You can see where this is headed. The bulbs were planted in the 1980s. In May 2013, during an exceptionally wet spring, not one or two but four magnificent daffodils shot up, spreading their golden light across the yard. What is in their DNA that encodes “Sometimes we’re planted a little too deep; but just keep trying”?

The daffodils are coming up through the part of our front yard that is lawn, more accurately described as a patch moth-eaten grass. The rest of the yard, about a third of it, has tulips and lilies – even some daffodils – that bloom reliably. I’ve weeded it only half-heartedly over the years because I’m afraid of digging up some of the bulbs (which seems to happen anyway).

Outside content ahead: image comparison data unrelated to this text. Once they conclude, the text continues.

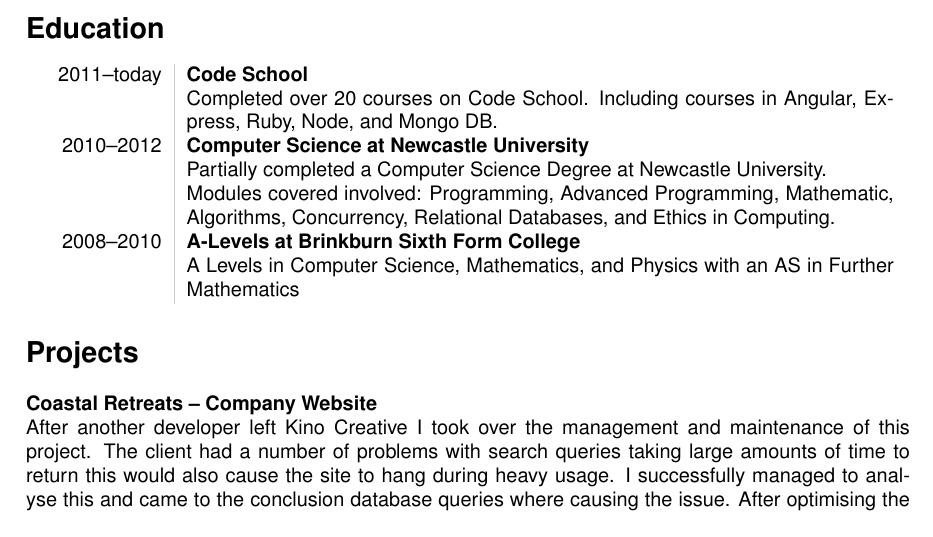
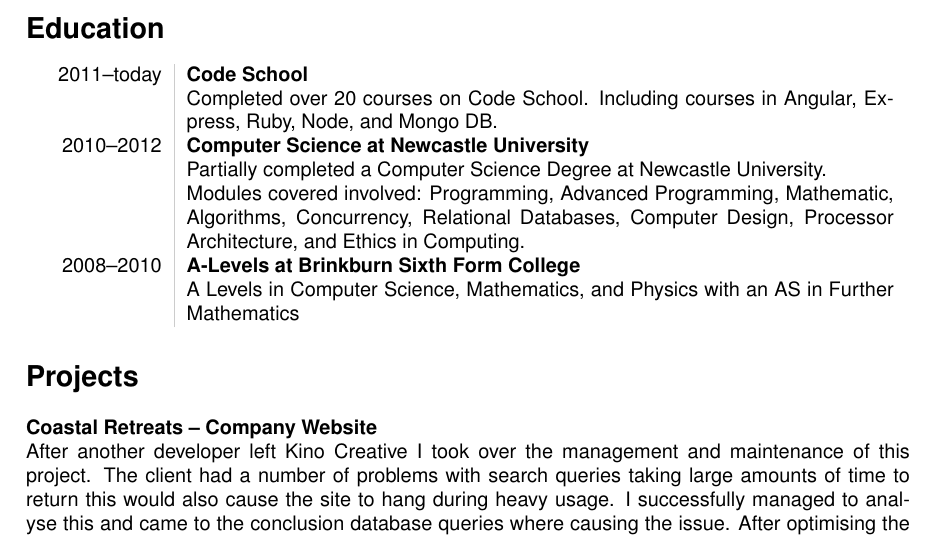
Before and after one commit to Jam155/CV, a LaTeX CV (cv.tex): part of page 2 of 3, cut so that both start at the same text. Compiled offline with pdfLaTeX.

Commit message:
Add some extra modules to university course.

```diff
--- a/cv.tex
+++ b/cv.tex
@@ -66,7 +66,7 @@
 &Completed over 20 courses on Code School. Including courses in Angular, Express, Ruby, Node, and Mongo DB.\\
 2010--2012&{\bf Computer Science at Newcastle University}\\
 &Partially completed a Computer Science Degree at Newcastle University.\\
-&Modules covered involved: Programming, Advanced Programming, Mathematic, Algorithms, Concurrency, Relational Databases, and Ethics in Computing.\\
+&Modules covered involved: Programming, Advanced Programming, Mathematic, Algorithms, Concurrency, Relational Databases, Computer Design, Processor Architecture, and Ethics in Computing.\\
 2008--2010&{\bf A-Levels at Brinkburn Sixth Form College}\\
 &A Levels in Computer Science, Mathematics, and Physics with an AS in Further Mathematics
 \end{tabular}
```
Also changed, not shown: cv.pdf.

As it turns out, there are some common wildflowers growing in the same spot: tansy, yarrow, some rogue hollyhocks from next door, goldenrod, purple asters gathered from a nearby ravine, even creeping bellflower. I suppose many of us would call these plants weeds, but we really love them, at least in moderation.

This year my health was poor, and I concentrated my energy on the vegetable garden at the back, leaving the front to its own devices. Well, these plants’ devices are pretty impressive. By midsummer, our mix of wildflowers and lilies was spectacular, full of different colours. In other words, it became much more beautiful when I just left it alone. I’m a bit apprehensive about leaving it untouched for another year, but it’s the same lesson – minimize the arbitration and let nature demonstrate its genius.

I’ll never be as skillful as Hannah, but I reflected that there might be some benefits to carefully timed stretches of attention deficit disorder.